Texas lesbians sue HHS after allegedly being told they couldn't adopt a child

A Texas lesbian couple is suing the Department of Health and Human Services (HHS) and the U.S. Conference of Catholic Bishops, alleging that a religious charity didn't allow them to adopt a refugee child because they did not meet their qualifications, Dallas Morning News reported.

Fatma Marouf and Bryn Esplin said that the Catholic Charities Fort Worth, a Texas affiliate of the U.S. Conference of Catholic Bishops, refused to let them adopt a refugee child because they didn't "mirror the Holy Family."

In their lawsuit, the couple argues that HHS and the Conference of Catholic Bishops, which is one of the main agencies that help the federal government settle refugee children, violated the  Constitution by using a religious test in its foster care decisions.

The organization is prioritizing its religious beliefs over the well-being of the children, the couple said.

The charity's language was "clearly code for being a same-sex couple" and was "hurtful and insulting," Esplin said.

"Refugee children have been through enough trauma to last a lifetime," Marouf, said. "They need love, stability, and support, which Bryn and I have in abundance."

In 2017, Texas passed a law that extended legal protection to adoption and foster care agencies that turn away prospective parents based on religious beliefs.

Many faith-based adoption groups in the state already have standards that refuse prospective parents who do not meet their parenting standards.

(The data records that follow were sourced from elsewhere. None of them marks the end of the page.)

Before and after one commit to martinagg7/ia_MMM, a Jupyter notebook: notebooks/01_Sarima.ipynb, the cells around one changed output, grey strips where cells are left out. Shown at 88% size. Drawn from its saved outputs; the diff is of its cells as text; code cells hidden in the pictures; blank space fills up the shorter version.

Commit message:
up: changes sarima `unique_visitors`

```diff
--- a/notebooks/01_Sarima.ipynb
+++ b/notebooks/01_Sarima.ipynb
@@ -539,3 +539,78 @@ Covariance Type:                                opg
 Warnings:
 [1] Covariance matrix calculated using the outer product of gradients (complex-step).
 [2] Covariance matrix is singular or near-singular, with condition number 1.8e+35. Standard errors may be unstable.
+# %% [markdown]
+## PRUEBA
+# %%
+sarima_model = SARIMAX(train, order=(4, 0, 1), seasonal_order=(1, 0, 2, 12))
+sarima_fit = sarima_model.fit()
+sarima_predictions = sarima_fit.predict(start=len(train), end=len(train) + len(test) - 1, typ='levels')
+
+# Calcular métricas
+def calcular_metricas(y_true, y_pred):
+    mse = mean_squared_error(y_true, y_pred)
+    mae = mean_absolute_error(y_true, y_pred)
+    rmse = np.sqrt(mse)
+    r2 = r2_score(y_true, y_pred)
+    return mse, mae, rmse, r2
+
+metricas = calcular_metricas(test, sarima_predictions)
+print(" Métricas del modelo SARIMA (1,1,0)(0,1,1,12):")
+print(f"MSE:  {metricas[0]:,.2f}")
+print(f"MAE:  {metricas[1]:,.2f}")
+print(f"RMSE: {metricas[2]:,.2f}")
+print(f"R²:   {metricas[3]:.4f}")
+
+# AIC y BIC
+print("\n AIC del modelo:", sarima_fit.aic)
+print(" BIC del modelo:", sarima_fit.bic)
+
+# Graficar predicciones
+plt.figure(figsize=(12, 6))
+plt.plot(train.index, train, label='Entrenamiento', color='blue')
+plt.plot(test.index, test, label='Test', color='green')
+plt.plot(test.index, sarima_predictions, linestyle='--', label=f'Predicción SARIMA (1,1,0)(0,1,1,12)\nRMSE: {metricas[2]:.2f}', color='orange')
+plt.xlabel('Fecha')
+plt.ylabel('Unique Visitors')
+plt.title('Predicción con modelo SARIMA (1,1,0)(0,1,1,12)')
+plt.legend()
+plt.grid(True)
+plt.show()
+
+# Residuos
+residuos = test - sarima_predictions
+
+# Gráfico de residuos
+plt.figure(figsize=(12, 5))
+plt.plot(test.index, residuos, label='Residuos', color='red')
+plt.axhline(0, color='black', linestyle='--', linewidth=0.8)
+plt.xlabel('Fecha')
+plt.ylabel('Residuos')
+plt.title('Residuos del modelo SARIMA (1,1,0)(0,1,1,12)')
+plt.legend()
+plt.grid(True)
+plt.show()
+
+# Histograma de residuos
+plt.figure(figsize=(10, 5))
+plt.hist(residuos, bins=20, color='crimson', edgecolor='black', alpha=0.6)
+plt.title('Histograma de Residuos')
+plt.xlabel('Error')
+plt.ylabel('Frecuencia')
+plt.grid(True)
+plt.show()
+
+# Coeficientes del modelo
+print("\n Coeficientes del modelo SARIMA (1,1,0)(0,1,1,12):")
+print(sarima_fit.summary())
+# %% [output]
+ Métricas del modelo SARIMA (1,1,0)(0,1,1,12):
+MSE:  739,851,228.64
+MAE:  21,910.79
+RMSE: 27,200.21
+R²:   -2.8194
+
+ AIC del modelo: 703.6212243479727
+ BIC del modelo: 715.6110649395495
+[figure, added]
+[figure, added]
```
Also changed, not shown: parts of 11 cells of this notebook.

Lambda Legal, the LGBT rights organization representing the Texas couple, said that the state's law does not apply to Marouf and Esplin's case because the federal government runs the refugee foster care.